A few weeks ago I wrote about the Montreal-set crime novel The Main by Trevanian for Patti Abbott’s Friday’s Forgotten Books. I was interested in it because a few weeks earlier Gerard Saylor had written (actually talked about in a YouTube clip) the books City of Ice and Ice Lake, a couple of Montreal-set crime novels by John Farrow (the pen name of Trevor Ferguson).
What I noticed about all three of those books is that they are set in the winter and there’s a lot of complaining about the cold. Well, I grew up in Montreal and there’s no doubt it’s cold in the winter.
But it’s really hot and unbearably humid in the summer.

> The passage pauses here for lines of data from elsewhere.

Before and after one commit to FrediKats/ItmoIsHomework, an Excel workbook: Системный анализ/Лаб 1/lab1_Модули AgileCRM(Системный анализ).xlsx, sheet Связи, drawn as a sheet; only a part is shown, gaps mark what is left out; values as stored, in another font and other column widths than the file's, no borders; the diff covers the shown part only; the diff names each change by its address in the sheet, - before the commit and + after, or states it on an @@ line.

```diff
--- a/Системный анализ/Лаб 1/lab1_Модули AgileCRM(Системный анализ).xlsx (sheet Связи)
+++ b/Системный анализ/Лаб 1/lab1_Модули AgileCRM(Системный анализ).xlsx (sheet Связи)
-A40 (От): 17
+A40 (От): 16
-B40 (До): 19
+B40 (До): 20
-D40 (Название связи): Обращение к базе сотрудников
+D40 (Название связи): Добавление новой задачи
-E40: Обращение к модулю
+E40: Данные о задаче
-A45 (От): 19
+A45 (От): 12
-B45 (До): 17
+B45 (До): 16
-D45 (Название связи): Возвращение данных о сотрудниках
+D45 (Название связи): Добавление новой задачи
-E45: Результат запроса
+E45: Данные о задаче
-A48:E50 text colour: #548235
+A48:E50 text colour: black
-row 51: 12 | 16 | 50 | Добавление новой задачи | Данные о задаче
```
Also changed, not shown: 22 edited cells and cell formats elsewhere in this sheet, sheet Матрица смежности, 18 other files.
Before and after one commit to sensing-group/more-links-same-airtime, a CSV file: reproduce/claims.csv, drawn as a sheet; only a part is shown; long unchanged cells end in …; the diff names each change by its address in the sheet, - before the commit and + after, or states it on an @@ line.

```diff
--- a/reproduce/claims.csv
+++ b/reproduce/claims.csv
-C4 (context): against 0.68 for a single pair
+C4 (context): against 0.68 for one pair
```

And now a small press, Vehicule, has reissued a couple of Montreal-set private eye novels written in the early 50’s by David Montrose (Charles Ross Graham) and the first one, The Crime on Cote Des Neiges, takes place in August and there’s a lot of complaining about the oppessive heat:
“I couldn’t sleep.
“Maybe because of the heat. It was hotter than hell. It was hotter than a fundamentalist thinks hell is. It was hotter than it had ever been before anywhere else in the world. It was almost as hot as it had been in Montreal last August.”
I can safely say that Montreal is that hot in August.
But I wonder why the summer heat doesn’t seem to be what books set in the city now feature? I wonder if David Montrose was writing with the idea that the readers knew the city and that more recent books have been written with an eye to a much larger market (really here we Canadians mean the US market) that doesn’t know the city that well?
When we choose a setting to write about do we just naturally use the features most well-known outside of that setting?
The first fiction I wrote set in Montreal (well, outside of a private eye novel I wrote in the early 80’s that’s safely stored in my basement in a locked safe) used the fact that Jackie Robinson played his first year of otherwise all-white baseball for the Montreal Royals in 1946 – the year before he joined the Dodgers.
But that may be something about Montreal that’s not nearly as well-known outside the city as I thought it was.
Anyway, my story Barbotte has been online for a while and it takes place in the summer in Montreal.